Millennials Go Fringe:

New Lawyers Get Creative with Marketing, Models, Practices

By Autumn Johnson


The media tell us the economy is on the mend. For many young lawyers who graduated law school during or after the recession, we'll believe it when we see it. Jobs for new lawyers are scarce and when they do exist they are fiercely competitive. It isn't uncommon to see a junior position or even a contract lawyer job that requires five-plus years of experience.

So, there is a dearth of jobs, but that's only half the story. Even when new lawyers bag a job, it is often part-time, trial, paralegal or temporary. Maybe even as troubling, many employers can't or won't train new lawyers. Months or years out of law school, it is a tough pill to swallow when we realize law school did not really prepare us for the actual practice of lawyering. Mentoring is crucial, but also hard to come by.

So, what are new lawyers to do when jobs, training and mentoring are unavailable? They get creative. Newer lawyers are making jobs for themselves by going solo earlier in their careers. But, they aren't going about it in the same way.

New lawyers are trying to find a window. With older lawyers retiring later and later, new lawyers are looking for a new opportunity within the practice of law. We are making room for ourselves with new and emerging areas of law ... fringe, you might say. I know lawyers carving out practice areas in microenterprise law, yoga law, social media law and pot law ("cannabis" law, to be precise).

But even within these new areas of law, new lawyers are getting creative about how and where they market themselves. It shouldn't be a surprise that phone book ads are a thing of the past. Paying for advertising or marketing is becoming rare for many new lawyers.

Though new lawyers face a lot of challenges, our great advantage is technology. Lawyers used to have to actually purchase law books, have tons of space for file cabinets and boxes of paper, have a brick-and-mortar office, and pay for advertising. Now legal resources, data storage and even marketing can all be stored and maintained in a laptop or online. New lawyers are going paperless and using the cloud to store files.

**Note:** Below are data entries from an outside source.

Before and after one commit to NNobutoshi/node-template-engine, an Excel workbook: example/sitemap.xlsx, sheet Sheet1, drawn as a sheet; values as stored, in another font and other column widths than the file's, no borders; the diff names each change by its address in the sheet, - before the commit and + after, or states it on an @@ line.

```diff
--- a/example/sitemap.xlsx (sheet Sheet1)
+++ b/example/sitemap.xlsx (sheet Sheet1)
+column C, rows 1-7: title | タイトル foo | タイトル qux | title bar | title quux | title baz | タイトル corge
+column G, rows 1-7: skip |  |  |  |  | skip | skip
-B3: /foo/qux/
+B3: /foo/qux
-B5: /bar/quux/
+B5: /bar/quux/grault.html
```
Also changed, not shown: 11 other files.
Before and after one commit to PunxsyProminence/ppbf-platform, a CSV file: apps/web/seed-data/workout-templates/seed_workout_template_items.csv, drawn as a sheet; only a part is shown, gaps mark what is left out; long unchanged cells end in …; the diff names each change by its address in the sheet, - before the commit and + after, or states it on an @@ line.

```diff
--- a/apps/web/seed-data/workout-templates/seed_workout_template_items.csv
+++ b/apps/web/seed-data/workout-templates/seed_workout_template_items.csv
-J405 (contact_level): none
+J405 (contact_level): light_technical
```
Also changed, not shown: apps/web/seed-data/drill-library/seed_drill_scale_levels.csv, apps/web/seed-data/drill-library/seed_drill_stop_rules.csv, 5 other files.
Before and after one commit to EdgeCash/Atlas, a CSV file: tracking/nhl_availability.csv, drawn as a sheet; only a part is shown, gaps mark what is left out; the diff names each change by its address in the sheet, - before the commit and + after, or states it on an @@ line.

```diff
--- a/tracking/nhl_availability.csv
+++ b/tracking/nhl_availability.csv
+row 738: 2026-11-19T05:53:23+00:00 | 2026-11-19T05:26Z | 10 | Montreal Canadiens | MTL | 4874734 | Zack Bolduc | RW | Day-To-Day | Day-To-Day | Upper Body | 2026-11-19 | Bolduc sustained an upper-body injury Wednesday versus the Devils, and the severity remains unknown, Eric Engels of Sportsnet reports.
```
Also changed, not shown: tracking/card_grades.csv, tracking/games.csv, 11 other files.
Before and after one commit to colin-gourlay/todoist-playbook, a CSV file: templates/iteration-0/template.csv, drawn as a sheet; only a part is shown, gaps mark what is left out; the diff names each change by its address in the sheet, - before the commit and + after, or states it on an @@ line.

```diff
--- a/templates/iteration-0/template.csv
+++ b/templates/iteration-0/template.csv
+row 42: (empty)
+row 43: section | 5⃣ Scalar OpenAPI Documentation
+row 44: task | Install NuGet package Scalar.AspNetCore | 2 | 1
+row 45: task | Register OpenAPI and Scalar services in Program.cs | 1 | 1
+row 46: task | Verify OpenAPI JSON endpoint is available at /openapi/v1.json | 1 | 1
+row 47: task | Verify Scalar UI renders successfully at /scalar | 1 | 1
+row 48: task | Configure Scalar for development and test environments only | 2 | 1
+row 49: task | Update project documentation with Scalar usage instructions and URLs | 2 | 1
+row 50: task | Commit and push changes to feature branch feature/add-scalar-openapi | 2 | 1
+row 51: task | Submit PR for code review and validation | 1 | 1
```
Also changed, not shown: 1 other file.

All case law, statutes and court rules can be found online, too.

I consider the Internet the great equalizer when it comes to new lawyers hanging a shingle. If you know what you are doing, even a new law grad can cast a large footprint on the Internet.

New lawyers aren't just embracing social media such as Facebook and Twitter; we are maximizing our use of Yelp, LinkedIn, Google+ and Avvo. We know about Google Analytics and email marketing. We blog, we tweet, we send e-newsletters and we track the use of our websites.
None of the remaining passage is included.